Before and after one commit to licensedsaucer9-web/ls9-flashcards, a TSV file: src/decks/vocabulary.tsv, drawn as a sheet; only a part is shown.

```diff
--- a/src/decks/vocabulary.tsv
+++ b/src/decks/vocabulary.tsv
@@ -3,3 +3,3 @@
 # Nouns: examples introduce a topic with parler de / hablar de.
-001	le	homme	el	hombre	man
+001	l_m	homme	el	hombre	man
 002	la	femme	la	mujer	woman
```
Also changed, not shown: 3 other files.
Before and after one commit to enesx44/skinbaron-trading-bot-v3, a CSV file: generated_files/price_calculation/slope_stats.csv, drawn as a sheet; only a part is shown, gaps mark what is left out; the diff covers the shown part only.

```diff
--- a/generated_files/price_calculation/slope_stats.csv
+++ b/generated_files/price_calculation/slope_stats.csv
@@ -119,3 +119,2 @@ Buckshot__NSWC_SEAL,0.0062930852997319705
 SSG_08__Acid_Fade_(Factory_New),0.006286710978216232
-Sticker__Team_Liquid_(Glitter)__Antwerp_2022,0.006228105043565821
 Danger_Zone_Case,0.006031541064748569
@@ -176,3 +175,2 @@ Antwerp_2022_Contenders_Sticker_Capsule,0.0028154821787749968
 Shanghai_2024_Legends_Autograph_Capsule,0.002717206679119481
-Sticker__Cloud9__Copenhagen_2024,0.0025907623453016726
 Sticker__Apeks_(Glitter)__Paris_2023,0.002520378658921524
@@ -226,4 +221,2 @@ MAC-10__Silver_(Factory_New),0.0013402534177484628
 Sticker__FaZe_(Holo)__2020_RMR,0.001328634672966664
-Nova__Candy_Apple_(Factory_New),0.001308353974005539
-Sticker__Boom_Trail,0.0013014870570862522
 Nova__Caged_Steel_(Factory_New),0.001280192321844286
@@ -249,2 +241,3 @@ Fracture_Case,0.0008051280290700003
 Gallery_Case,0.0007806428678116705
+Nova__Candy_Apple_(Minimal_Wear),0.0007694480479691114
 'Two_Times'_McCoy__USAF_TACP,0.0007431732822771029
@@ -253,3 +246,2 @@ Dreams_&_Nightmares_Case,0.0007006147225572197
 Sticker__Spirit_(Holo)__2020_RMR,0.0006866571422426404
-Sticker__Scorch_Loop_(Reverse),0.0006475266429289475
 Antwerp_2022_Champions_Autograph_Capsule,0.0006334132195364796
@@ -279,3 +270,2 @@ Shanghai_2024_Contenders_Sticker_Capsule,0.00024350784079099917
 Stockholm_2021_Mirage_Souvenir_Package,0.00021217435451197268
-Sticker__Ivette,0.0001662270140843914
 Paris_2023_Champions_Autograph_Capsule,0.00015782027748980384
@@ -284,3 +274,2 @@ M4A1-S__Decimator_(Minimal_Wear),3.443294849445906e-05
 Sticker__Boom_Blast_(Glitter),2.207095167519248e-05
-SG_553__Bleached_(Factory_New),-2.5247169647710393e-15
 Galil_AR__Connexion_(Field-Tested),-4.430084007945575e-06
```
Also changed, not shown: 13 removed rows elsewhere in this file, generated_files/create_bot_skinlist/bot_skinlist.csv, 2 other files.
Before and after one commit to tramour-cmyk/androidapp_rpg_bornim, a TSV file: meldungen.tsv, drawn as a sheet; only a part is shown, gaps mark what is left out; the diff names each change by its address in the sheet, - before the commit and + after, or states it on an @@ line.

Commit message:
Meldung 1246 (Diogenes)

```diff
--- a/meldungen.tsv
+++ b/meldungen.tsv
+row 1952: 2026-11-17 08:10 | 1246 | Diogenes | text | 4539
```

◇ ◇ ◇

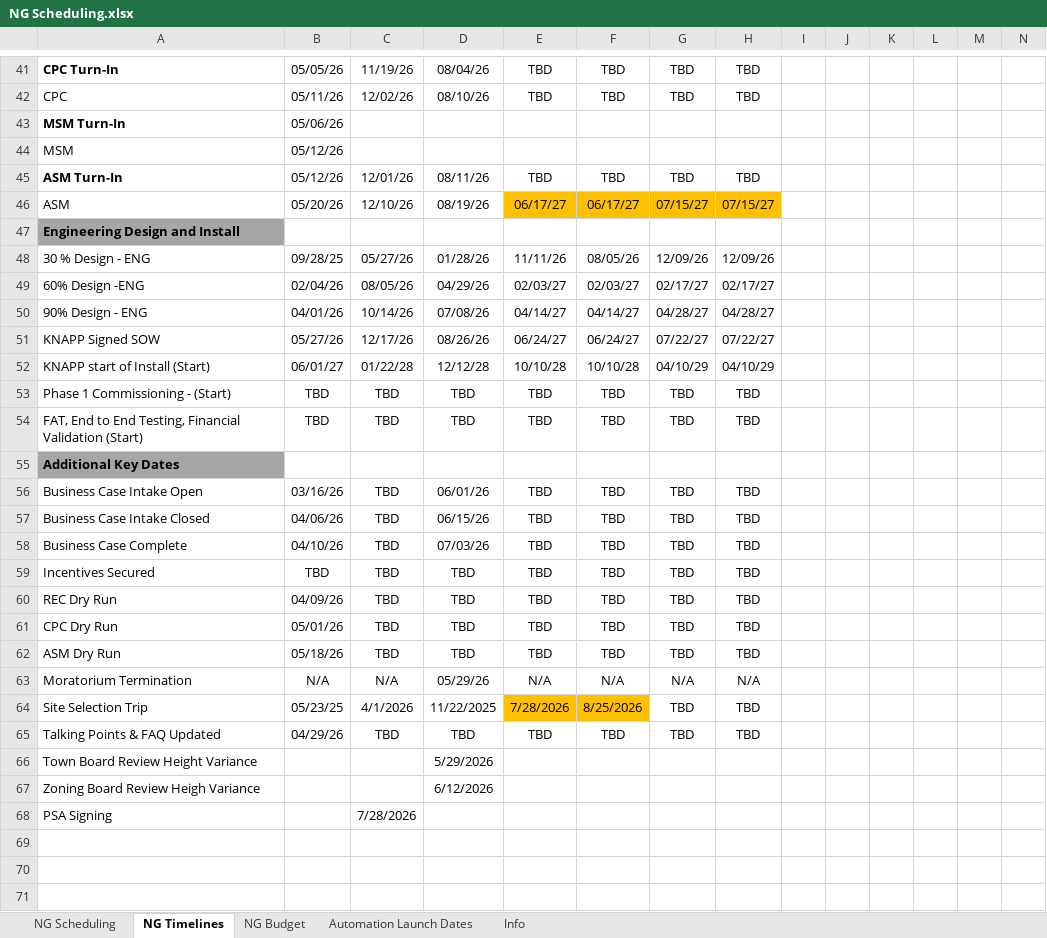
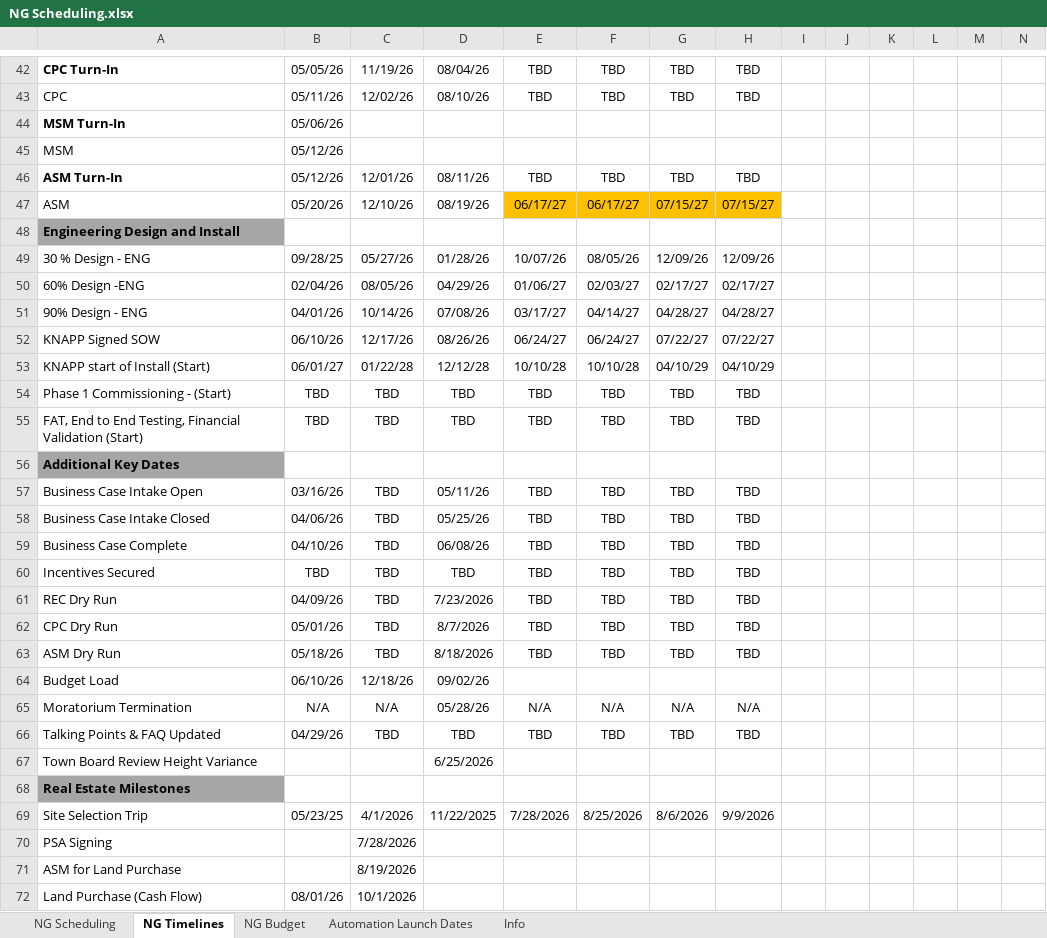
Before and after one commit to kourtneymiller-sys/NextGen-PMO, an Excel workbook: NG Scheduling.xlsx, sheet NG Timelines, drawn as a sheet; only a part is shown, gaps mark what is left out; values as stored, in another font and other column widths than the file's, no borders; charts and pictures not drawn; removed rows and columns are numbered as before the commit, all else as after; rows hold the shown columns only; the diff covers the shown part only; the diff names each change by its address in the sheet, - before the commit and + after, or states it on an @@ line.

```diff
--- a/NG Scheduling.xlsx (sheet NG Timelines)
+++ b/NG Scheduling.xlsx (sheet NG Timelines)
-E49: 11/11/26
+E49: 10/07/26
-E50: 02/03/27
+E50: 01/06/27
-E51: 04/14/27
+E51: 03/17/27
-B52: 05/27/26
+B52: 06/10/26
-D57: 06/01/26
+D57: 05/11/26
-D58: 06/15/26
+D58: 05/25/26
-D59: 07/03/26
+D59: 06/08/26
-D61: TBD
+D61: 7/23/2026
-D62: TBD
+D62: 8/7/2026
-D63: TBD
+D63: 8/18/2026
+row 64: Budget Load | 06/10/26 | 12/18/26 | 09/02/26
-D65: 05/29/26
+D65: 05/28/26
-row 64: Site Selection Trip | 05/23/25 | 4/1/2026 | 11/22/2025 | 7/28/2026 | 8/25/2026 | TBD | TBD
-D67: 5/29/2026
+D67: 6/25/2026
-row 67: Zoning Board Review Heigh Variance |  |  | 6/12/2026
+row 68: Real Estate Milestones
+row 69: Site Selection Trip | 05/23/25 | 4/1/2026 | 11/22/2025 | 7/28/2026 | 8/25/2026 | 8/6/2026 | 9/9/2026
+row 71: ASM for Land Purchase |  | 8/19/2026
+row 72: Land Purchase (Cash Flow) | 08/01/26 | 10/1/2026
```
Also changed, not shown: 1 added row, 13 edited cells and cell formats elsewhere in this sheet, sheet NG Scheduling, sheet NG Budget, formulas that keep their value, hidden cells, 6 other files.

◇ ◇ ◇

▶ _GOAL OF THE EXERCISE_: Determine the number of lines above holding the string "decks". Reply with it and nothing more.

▶ _RESULT_: 3